# TO DO
Write out all the entries word for word and omit any pictures.

Data entries
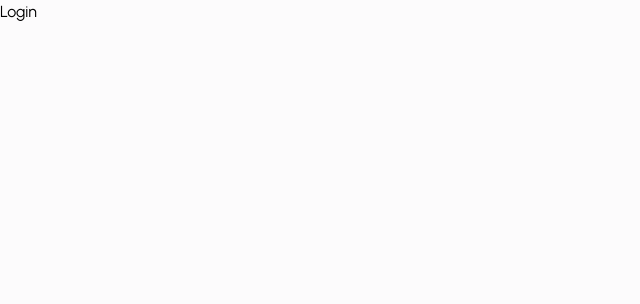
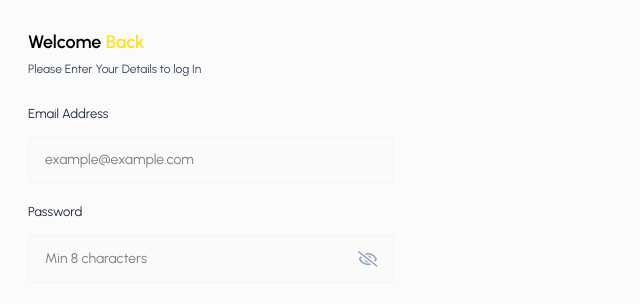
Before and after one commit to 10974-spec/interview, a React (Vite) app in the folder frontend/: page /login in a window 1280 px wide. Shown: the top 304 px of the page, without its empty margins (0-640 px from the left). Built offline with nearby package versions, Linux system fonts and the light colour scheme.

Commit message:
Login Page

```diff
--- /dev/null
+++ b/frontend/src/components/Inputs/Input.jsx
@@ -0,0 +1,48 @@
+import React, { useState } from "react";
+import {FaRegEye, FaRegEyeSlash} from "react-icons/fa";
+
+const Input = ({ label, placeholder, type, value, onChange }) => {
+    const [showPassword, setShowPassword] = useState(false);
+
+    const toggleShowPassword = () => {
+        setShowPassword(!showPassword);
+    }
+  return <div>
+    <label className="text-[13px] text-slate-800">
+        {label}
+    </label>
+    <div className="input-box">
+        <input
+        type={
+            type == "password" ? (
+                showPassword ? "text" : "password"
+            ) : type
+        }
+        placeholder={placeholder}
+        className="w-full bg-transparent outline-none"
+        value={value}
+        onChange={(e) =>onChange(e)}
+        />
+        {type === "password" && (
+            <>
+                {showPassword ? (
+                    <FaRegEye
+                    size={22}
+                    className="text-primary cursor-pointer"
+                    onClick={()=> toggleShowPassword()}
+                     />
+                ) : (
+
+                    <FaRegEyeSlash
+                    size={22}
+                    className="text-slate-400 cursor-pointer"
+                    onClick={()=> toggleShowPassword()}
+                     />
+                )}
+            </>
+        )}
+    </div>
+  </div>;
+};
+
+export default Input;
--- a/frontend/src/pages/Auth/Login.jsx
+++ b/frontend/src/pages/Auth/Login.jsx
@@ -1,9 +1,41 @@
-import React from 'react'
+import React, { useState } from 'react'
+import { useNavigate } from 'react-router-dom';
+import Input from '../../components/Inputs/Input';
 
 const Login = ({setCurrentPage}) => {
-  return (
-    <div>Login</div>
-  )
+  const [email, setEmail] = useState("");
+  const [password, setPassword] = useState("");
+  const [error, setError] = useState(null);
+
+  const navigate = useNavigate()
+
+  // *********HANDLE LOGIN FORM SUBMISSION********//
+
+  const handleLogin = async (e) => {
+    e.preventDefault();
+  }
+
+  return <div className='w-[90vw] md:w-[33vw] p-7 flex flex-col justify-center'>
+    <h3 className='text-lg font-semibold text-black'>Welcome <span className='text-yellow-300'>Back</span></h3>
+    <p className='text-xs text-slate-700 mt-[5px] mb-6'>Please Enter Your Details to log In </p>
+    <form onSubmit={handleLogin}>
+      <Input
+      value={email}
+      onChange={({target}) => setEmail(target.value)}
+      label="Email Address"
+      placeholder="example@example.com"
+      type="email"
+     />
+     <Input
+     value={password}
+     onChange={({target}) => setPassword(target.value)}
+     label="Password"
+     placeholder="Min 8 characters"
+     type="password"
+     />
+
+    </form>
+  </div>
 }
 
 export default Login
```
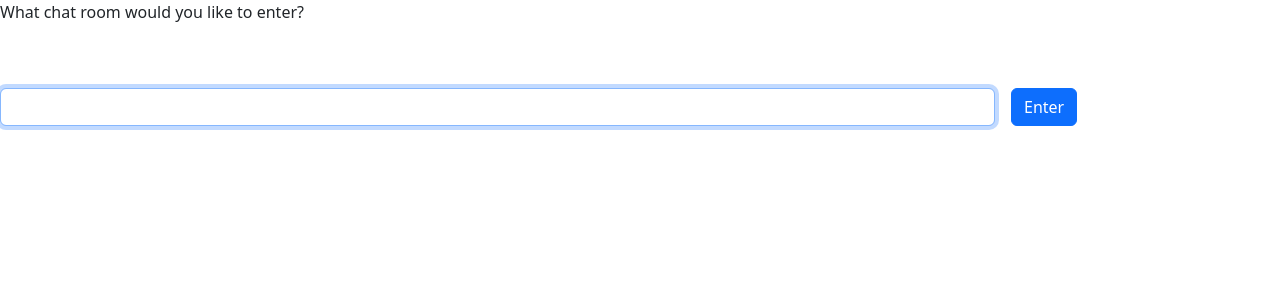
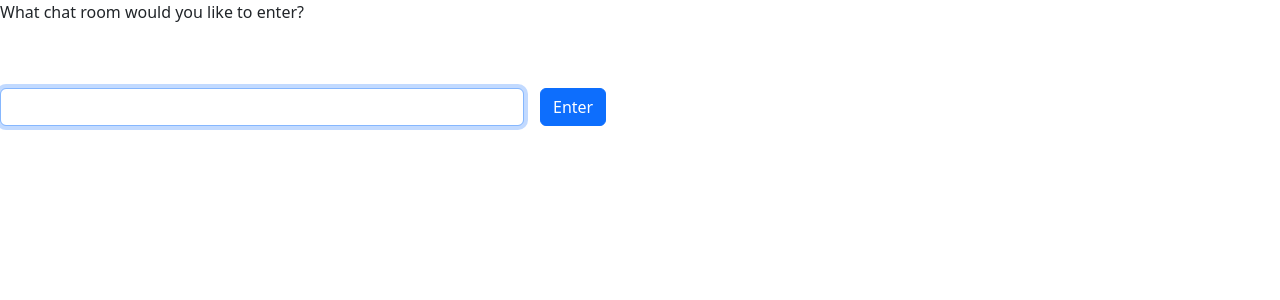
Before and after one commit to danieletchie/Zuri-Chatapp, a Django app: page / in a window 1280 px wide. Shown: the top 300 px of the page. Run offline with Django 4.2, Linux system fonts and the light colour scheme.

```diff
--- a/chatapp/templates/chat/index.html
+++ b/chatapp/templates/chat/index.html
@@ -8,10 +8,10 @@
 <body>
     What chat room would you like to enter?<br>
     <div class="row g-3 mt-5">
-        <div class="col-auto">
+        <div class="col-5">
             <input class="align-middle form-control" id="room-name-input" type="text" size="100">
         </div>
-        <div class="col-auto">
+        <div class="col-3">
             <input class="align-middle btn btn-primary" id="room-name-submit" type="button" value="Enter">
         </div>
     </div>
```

# ANSWER FOR THE TASK
Before and after one commit to 10974-spec/interview, a React (Vite) app in the folder frontend/: page /login in a window 1280 px wide. Shown: the top 304 px of the page, without its empty margins (0-640 px from the left). Built offline with nearby package versions, Linux system fonts and the light colour scheme.

Commit message:
Login Page

```diff
--- /dev/null
+++ b/frontend/src/components/Inputs/Input.jsx
@@ -0,0 +1,48 @@
+import React, { useState } from "react";
+import {FaRegEye, FaRegEyeSlash} from "react-icons/fa";
+
+const Input = ({ label, placeholder, type, value, onChange }) => {
+    const [showPassword, setShowPassword] = useState(false);
+
+    const toggleShowPassword = () => {
+        setShowPassword(!showPassword);
+    }
+  return <div>
+    <label className="text-[13px] text-slate-800">
+        {label}
+    </label>
+    <div className="input-box">
+        <input
+        type={
+            type == "password" ? (
+                showPassword ? "text" : "password"
+            ) : type
+        }
+        placeholder={placeholder}
+        className="w-full bg-transparent outline-none"
+        value={value}
+        onChange={(e) =>onChange(e)}
+        />
+        {type === "password" && (
+            <>
+                {showPassword ? (
+                    <FaRegEye
+                    size={22}
+                    className="text-primary cursor-pointer"
+                    onClick={()=> toggleShowPassword()}
+                     />
+                ) : (
+
+                    <FaRegEyeSlash
+                    size={22}
+                    className="text-slate-400 cursor-pointer"
+                    onClick={()=> toggleShowPassword()}
+                     />
+                )}
+            </>
+        )}
+    </div>
+  </div>;
+};
+
+export default Input;
--- a/frontend/src/pages/Auth/Login.jsx
+++ b/frontend/src/pages/Auth/Login.jsx
@@ -1,9 +1,41 @@
-import React from 'react'
+import React, { useState } from 'react'
+import { useNavigate } from 'react-router-dom';
+import Input from '../../components/Inputs/Input';
 
 const Login = ({setCurrentPage}) => {
-  return (
-    <div>Login</div>
-  )
+  const [email, setEmail] = useState("");
+  const [password, setPassword] = useState("");
+  const [error, setError] = useState(null);
+
+  const navigate = useNavigate()
+
+  // *********HANDLE LOGIN FORM SUBMISSION********//
+
+  const handleLogin = async (e) => {
+    e.preventDefault();
+  }
+
+  return <div className='w-[90vw] md:w-[33vw] p-7 flex flex-col justify-center'>
+    <h3 className='text-lg font-semibold text-black'>Welcome <span className='text-yellow-300'>Back</span></h3>
+    <p className='text-xs text-slate-700 mt-[5px] mb-6'>Please Enter Your Details to log In </p>
+    <form onSubmit={handleLogin}>
+      <Input
+      value={email}
+      onChange={({target}) => setEmail(target.value)}
+      label="Email Address"
+      placeholder="example@example.com"
+      type="email"
+     />
+     <Input
+     value={password}
+     onChange={({target}) => setPassword(target.value)}
+     label="Password"
+     placeholder="Min 8 characters"
+     type="password"
+     />
+
+    </form>
+  </div>
 }
 
 export default Login
```
Before and after one commit to danieletchie/Zuri-Chatapp, a Django app: page / in a window 1280 px wide. Shown: the top 300 px of the page. Run offline with Django 4.2, Linux system fonts and the light colour scheme.

```diff
--- a/chatapp/templates/chat/index.html
+++ b/chatapp/templates/chat/index.html
@@ -8,10 +8,10 @@
 <body>
     What chat room would you like to enter?<br>
     <div class="row g-3 mt-5">
-        <div class="col-auto">
+        <div class="col-5">
             <input class="align-middle form-control" id="room-name-input" type="text" size="100">
         </div>
-        <div class="col-auto">
+        <div class="col-3">
             <input class="align-middle btn btn-primary" id="room-name-submit" type="button" value="Enter">
         </div>
     </div>
```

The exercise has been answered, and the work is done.